Determine how many lines in the records hold "diagram", and give that number with nothing added.

+++

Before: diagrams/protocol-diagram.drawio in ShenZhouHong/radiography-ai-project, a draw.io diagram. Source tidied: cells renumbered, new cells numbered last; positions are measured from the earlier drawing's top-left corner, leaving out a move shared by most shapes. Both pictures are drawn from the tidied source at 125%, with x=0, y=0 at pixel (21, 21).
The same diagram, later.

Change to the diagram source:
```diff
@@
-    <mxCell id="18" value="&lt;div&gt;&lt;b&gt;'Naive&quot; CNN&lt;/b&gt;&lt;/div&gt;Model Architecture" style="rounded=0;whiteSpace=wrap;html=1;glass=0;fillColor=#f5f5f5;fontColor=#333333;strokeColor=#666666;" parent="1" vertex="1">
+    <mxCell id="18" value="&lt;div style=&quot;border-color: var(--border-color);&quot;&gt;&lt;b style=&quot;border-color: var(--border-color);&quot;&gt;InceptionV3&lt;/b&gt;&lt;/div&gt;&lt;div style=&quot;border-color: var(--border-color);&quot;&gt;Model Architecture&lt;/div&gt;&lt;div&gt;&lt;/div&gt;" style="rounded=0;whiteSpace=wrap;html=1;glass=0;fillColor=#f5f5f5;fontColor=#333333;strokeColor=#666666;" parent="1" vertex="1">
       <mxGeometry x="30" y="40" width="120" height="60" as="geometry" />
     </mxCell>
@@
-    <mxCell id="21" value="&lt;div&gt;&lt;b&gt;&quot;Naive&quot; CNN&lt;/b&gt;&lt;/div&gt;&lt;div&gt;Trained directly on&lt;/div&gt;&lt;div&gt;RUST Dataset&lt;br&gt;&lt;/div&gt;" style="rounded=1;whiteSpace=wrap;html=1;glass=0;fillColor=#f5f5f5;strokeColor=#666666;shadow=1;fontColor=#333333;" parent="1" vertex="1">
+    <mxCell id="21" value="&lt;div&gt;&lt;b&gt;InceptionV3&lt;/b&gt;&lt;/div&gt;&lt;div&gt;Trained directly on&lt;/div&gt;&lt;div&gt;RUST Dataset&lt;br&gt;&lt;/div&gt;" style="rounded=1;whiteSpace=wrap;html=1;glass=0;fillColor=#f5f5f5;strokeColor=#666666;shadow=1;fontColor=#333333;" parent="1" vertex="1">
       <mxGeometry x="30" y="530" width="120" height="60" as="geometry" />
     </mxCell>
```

+++

# TASK RESPONSE
3